- [Task input]:

>>>>>

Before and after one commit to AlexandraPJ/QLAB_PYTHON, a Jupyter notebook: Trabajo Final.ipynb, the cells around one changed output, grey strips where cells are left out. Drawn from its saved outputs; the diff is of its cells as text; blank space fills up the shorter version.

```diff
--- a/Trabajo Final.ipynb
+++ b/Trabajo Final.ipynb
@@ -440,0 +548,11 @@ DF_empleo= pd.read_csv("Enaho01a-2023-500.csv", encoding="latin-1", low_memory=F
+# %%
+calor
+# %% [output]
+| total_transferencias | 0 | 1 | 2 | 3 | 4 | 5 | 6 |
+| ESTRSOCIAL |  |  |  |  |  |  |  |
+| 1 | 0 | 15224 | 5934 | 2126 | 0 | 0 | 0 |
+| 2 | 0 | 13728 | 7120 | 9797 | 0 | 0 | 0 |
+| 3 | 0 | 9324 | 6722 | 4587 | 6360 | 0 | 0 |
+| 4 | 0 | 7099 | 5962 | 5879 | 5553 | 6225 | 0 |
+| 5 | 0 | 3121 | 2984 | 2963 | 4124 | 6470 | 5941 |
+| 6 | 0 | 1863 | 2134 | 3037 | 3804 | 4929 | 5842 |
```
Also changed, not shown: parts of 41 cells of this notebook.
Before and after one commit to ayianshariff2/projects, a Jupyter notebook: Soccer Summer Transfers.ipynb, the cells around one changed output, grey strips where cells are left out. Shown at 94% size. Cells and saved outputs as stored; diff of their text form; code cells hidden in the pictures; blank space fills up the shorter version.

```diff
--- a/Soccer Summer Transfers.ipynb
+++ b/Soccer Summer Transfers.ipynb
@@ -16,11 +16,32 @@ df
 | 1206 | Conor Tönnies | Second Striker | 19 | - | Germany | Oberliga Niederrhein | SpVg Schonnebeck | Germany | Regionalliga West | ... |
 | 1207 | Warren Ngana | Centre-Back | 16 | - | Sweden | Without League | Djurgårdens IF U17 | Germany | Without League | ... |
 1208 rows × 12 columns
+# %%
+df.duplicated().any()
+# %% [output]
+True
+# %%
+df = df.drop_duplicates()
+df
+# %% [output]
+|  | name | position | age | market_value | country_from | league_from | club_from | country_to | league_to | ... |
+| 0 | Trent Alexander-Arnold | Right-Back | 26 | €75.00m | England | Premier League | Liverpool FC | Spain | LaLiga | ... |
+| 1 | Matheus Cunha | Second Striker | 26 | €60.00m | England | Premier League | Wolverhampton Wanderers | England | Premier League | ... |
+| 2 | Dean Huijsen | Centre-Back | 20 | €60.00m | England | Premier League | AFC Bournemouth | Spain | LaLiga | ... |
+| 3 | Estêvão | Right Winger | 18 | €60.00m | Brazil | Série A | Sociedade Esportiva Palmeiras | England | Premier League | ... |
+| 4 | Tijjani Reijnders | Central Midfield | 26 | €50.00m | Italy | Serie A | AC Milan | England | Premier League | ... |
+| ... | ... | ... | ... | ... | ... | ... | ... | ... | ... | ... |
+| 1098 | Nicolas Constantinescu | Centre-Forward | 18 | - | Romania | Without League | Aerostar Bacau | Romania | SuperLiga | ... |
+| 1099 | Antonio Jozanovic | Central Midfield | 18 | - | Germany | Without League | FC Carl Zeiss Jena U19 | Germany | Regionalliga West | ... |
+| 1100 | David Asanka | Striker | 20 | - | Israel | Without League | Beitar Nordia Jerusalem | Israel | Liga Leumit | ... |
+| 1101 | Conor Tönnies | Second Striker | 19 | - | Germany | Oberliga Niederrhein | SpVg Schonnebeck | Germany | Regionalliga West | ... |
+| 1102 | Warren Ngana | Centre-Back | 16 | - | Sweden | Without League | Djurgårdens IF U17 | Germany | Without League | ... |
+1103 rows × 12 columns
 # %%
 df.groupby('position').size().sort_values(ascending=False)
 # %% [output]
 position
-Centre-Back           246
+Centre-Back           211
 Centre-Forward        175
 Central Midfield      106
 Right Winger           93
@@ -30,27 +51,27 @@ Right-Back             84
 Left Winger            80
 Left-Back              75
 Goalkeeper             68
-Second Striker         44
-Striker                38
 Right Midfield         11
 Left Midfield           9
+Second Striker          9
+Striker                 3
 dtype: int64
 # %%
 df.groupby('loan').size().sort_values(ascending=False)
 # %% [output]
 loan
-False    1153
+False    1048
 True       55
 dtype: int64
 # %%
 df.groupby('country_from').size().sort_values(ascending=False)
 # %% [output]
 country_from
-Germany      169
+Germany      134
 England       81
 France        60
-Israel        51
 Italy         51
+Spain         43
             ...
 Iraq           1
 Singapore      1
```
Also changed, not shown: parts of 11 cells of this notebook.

<<<<<

- [Your assignment]:
The records above should be restated word for word, please.

- [Solution to the exercise]:
Before and after one commit to AlexandraPJ/QLAB_PYTHON, a Jupyter notebook: Trabajo Final.ipynb, the cells around one changed output, grey strips where cells are left out. Drawn from its saved outputs; the diff is of its cells as text; blank space fills up the shorter version.

```diff
--- a/Trabajo Final.ipynb
+++ b/Trabajo Final.ipynb
@@ -440,0 +548,11 @@ DF_empleo= pd.read_csv("Enaho01a-2023-500.csv", encoding="latin-1", low_memory=F
+# %%
+calor
+# %% [output]
+| total_transferencias | 0 | 1 | 2 | 3 | 4 | 5 | 6 |
+| ESTRSOCIAL |  |  |  |  |  |  |  |
+| 1 | 0 | 15224 | 5934 | 2126 | 0 | 0 | 0 |
+| 2 | 0 | 13728 | 7120 | 9797 | 0 | 0 | 0 |
+| 3 | 0 | 9324 | 6722 | 4587 | 6360 | 0 | 0 |
+| 4 | 0 | 7099 | 5962 | 5879 | 5553 | 6225 | 0 |
+| 5 | 0 | 3121 | 2984 | 2963 | 4124 | 6470 | 5941 |
+| 6 | 0 | 1863 | 2134 | 3037 | 3804 | 4929 | 5842 |
```
Also changed, not shown: parts of 41 cells of this notebook.
Before and after one commit to ayianshariff2/projects, a Jupyter notebook: Soccer Summer Transfers.ipynb, the cells around one changed output, grey strips where cells are left out. Shown at 94% size. Cells and saved outputs as stored; diff of their text form; code cells hidden in the pictures; blank space fills up the shorter version.

```diff
--- a/Soccer Summer Transfers.ipynb
+++ b/Soccer Summer Transfers.ipynb
@@ -16,11 +16,32 @@ df
 | 1206 | Conor Tönnies | Second Striker | 19 | - | Germany | Oberliga Niederrhein | SpVg Schonnebeck | Germany | Regionalliga West | ... |
 | 1207 | Warren Ngana | Centre-Back | 16 | - | Sweden | Without League | Djurgårdens IF U17 | Germany | Without League | ... |
 1208 rows × 12 columns
+# %%
+df.duplicated().any()
+# %% [output]
+True
+# %%
+df = df.drop_duplicates()
+df
+# %% [output]
+|  | name | position | age | market_value | country_from | league_from | club_from | country_to | league_to | ... |
+| 0 | Trent Alexander-Arnold | Right-Back | 26 | €75.00m | England | Premier League | Liverpool FC | Spain | LaLiga | ... |
+| 1 | Matheus Cunha | Second Striker | 26 | €60.00m | England | Premier League | Wolverhampton Wanderers | England | Premier League | ... |
+| 2 | Dean Huijsen | Centre-Back | 20 | €60.00m | England | Premier League | AFC Bournemouth | Spain | LaLiga | ... |
+| 3 | Estêvão | Right Winger | 18 | €60.00m | Brazil | Série A | Sociedade Esportiva Palmeiras | England | Premier League | ... |
+| 4 | Tijjani Reijnders | Central Midfield | 26 | €50.00m | Italy | Serie A | AC Milan | England | Premier League | ... |
+| ... | ... | ... | ... | ... | ... | ... | ... | ... | ... | ... |
+| 1098 | Nicolas Constantinescu | Centre-Forward | 18 | - | Romania | Without League | Aerostar Bacau | Romania | SuperLiga | ... |
+| 1099 | Antonio Jozanovic | Central Midfield | 18 | - | Germany | Without League | FC Carl Zeiss Jena U19 | Germany | Regionalliga West | ... |
+| 1100 | David Asanka | Striker | 20 | - | Israel | Without League | Beitar Nordia Jerusalem | Israel | Liga Leumit | ... |
+| 1101 | Conor Tönnies | Second Striker | 19 | - | Germany | Oberliga Niederrhein | SpVg Schonnebeck | Germany | Regionalliga West | ... |
+| 1102 | Warren Ngana | Centre-Back | 16 | - | Sweden | Without League | Djurgårdens IF U17 | Germany | Without League | ... |
+1103 rows × 12 columns
 # %%
 df.groupby('position').size().sort_values(ascending=False)
 # %% [output]
 position
-Centre-Back           246
+Centre-Back           211
 Centre-Forward        175
 Central Midfield      106
 Right Winger           93
@@ -30,27 +51,27 @@ Right-Back             84
 Left Winger            80
 Left-Back              75
 Goalkeeper             68
-Second Striker         44
-Striker                38
 Right Midfield         11
 Left Midfield           9
+Second Striker          9
+Striker                 3
 dtype: int64
 # %%
 df.groupby('loan').size().sort_values(ascending=False)
 # %% [output]
 loan
-False    1153
+False    1048
 True       55
 dtype: int64
 # %%
 df.groupby('country_from').size().sort_values(ascending=False)
 # %% [output]
 country_from
-Germany      169
+Germany      134
 England       81
 France        60
-Israel        51
 Italy         51
+Spain         43
             ...
 Iraq           1
 Singapore      1
```
Also changed, not shown: parts of 11 cells of this notebook.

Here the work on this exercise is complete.